Today you will blink almost 17,000 times, but what will you see? Your heart will beat 30,000 times today, but how much will you feel? You will take over 4,000 steps, but where are you really going?
Every day our lives are filled with hundreds of thousands of acts, so many of which go unnoticed, even to our selves. We go about our daily routines filled with responsibilities, habits and hobbies and in an instant the day is gone. And what do we have to show for it? How many moments were we fully present? How many of our acts were deliberate? How much of our day really lived?
Henry David Thoreau famously wrote upon going to live at Walden Pond, "I went to the woods because I wished to live deliberately, to front only the essential facts of life, and see if I could not learn what it had to teach, and not, when I came to die, discover that I had not lived."
It has been suggested that this decade be labeled the "Decade of Distraction" and it is easy to see how distraction has become the enemy of the deliberate. We all have our share of distractions from the seemingly benign like sports and celebrity culture, to the bizarre like our fixation on events like the boy not in the balloon or the unveiling of a woman mauled by a chimp.
The forms by which they are delivered exacerbate the diversity of our distractions. The average American spends 40 hours a week in front of a screen. The average office worker spends 2/3rds of their time on email. And of course, social media like MySpace, Facebook, YouTube, and Twitter fuels our simultaneous needs for distraction and instant validation.
Distraction has its place. It can serve as a welcome respite from the stresses of everyday life. But we must be prepared with the repercussions of what our distractions are distracting us from both as individuals and as a society.
Martha Graham once wrote, "Every action of ours is passed on to others according to its value, of good or evil, it passes from father to son, from one generation to the next, in a perpetual movement".
So what are we passing on with our actions and our distractions?
When habitual distractions trump deliberate actions we focus on politics instead of policy, the selfish vs. the selfless, and the "urgent" vs. the important.
Margaret Mead said "Never doubt that a small group of thoughtful, committed citizens can change the world. Indeed, it is the only thing that ever has." And while I would not dispute the premise that a small group can ignite change, what ultimately changes the world is when most of us change.
I once heard Mike Huckabee speak at an event at the Clinton Presidential Library. In talking about the need to change the social norms that contribute to childhood obesity, he told the audience "If we were at the same conference twenty years ago.

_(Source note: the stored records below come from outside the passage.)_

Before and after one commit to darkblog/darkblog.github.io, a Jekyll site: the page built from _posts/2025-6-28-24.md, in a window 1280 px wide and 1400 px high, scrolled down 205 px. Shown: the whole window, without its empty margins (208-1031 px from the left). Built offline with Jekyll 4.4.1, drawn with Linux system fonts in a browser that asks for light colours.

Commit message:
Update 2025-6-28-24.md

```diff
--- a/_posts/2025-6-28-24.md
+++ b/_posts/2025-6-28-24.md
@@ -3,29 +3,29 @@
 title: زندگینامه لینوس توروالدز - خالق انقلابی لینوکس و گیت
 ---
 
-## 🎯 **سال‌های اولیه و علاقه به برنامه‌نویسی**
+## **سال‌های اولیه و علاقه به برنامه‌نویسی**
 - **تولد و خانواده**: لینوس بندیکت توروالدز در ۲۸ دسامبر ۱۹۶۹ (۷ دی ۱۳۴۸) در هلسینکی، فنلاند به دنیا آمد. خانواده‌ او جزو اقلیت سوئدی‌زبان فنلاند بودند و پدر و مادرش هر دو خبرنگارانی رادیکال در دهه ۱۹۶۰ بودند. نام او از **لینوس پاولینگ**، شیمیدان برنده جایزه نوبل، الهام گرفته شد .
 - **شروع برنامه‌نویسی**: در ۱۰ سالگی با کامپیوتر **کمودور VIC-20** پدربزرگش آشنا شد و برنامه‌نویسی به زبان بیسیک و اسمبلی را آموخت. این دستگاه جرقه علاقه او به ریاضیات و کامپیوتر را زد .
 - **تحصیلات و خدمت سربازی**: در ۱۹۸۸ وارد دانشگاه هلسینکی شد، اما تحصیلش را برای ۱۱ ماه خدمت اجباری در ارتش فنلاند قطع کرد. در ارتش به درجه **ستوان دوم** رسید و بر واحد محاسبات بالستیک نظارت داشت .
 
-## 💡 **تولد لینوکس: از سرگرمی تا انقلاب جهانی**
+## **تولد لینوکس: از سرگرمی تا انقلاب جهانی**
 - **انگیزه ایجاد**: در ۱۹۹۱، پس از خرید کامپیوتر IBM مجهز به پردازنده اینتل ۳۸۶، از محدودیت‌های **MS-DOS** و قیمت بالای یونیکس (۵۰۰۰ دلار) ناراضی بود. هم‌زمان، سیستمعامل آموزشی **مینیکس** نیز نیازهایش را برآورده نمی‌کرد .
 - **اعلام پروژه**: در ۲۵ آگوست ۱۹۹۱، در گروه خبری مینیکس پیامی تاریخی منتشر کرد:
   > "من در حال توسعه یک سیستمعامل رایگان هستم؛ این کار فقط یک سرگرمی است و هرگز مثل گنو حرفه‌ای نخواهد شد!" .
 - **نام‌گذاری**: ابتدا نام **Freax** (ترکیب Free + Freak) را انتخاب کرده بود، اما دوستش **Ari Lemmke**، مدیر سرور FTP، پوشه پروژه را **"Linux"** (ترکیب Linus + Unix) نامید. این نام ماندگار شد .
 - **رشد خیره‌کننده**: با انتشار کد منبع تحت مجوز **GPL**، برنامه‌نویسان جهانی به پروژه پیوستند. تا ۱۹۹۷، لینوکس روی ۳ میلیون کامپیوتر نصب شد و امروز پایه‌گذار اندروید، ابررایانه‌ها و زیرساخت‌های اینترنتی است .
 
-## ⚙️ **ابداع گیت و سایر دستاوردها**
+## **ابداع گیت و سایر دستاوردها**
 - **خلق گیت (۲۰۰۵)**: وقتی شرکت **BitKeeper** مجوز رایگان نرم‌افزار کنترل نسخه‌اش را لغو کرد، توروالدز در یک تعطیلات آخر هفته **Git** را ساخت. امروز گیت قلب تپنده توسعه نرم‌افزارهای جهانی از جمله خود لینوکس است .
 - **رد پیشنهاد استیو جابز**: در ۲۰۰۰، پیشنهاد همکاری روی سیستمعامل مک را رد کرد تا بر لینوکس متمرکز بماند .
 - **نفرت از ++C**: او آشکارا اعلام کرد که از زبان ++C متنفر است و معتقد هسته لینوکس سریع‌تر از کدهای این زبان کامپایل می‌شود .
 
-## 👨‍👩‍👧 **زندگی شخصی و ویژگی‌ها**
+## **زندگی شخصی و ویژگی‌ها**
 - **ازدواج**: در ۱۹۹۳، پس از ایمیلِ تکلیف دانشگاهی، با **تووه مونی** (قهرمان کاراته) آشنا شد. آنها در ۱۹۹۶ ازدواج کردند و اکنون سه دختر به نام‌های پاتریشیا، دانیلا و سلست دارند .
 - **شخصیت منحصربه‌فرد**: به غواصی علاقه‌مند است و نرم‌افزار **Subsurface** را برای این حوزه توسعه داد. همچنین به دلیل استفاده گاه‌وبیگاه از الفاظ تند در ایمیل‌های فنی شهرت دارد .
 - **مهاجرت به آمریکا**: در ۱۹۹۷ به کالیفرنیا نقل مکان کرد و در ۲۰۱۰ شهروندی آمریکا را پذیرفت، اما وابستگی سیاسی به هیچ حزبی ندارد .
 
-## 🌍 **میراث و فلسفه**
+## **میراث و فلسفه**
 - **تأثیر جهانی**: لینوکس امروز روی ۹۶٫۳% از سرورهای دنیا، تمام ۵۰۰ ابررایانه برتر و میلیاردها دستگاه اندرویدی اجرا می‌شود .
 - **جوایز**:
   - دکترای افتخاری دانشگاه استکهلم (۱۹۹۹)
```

This room would be filled with cigarette smoke, as most of us would be smokers. After we were done here, many would have a couple of drinks, get behind the wheel of a car and drive home probably inebriated. Very few of us would fasten our seat belt and as we drove away our highways would be littered with trash."
But because our social norms have changed, it would now be unacceptable to smoke in public, drive drunk, to not fasten our seat belt or litter. People in mass were able to set aside their distractions long enough to take deliberate action.
Today everything from health care to climate change are not addressed with decisive and deliberate action, because we are distracted by the sideshows at the circus. We do not confront the essentials of the issues because we take issue with the unessential.
Fortunately, there are more and more organizations helping us to act deliberately such as All for Good, Change.org, Carbon Rally, Do Something, Do Good, Volunteer Match, and hopefully even my own project, Actions Speak Loudest. Their names say it all. They serve as a much needed reminder and support system to act collectively and with deliberation.
I am hardly immune to distractions. And at times they have been consuming. Which should come as no surprise to any fellow Red Sox fan.
Recent events, however, have forced me to think and act more deliberately.
When you have a sick child, as I have now, actions become more deliberate.There is little chance for distraction.
So yesterday, when my 9-day old daughter awoke in the hospital, the tubes and wires that sustained her were arranged so I could hold her. The monitor with her vitals told me she was taking 32 breaths per minute - all with deliberation.
And later in the day, when my two year-old daughter wanted to go for a walk with Daddy, we counted our steps. Down the hill, and through the park, we counted one, two, three, four, five steps - on and on for almost an hour. Each step was taken with deliberation towards our final destination of the slides and swings. Only stumbling when distracted. Only falling when losing focus.
As Thanksgiving draws near. Let us give thanks for the deliberate actions others have taken for us. The doctors and nurses that care for our children and our friends and families that sustains us in times of need. And at the same time, after the distractions of football and turkey, may we also act deliberately for others so future generations will be thankful for us.
Follow Bob McKinnon on Twitter: www.twitter.com/@GALEWiLLcenter